• Your instructions: The lines below, beginning at the one that contains "participant API as API Worker" and ending at the last, are to be retyped exactly.
*** Opening of Given records ***
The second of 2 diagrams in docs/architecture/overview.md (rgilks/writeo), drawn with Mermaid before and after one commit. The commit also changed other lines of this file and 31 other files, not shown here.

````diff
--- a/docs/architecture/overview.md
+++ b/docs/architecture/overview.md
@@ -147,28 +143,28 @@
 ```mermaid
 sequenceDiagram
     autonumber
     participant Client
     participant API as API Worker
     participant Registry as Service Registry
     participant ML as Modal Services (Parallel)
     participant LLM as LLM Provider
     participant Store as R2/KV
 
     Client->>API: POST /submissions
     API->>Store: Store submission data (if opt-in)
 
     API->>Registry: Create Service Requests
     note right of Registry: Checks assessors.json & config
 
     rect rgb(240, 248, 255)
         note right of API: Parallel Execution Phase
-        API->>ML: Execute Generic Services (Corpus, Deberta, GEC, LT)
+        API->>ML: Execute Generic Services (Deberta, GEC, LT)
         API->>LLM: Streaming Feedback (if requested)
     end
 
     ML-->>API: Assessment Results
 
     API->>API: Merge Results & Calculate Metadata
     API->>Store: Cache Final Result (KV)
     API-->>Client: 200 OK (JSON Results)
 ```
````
*** Close of Given records ***
• Solution for this problem:
     participant API as API Worker
     participant Registry as Service Registry
     participant ML as Modal Services (Parallel)
     participant LLM as LLM Provider
     participant Store as R2/KV
 
     Client->>API: POST /submissions
     API->>Store: Store submission data (if opt-in)
 
     API->>Registry: Create Service Requests
     note right of Registry: Checks assessors.json & config
 
     rect rgb(240, 248, 255)
         note right of API: Parallel Execution Phase
-        API->>ML: Execute Generic Services (Corpus, Deberta, GEC, LT)
+        API->>ML: Execute Generic Services (Deberta, GEC, LT)
         API->>LLM: Streaming Feedback (if requested)
     end
 
     ML-->>API: Assessment Results
 
     API->>API: Merge Results & Calculate Metadata
     API->>Store: Cache Final Result (KV)
     API-->>Client: 200 OK (JSON Results)
 ```
````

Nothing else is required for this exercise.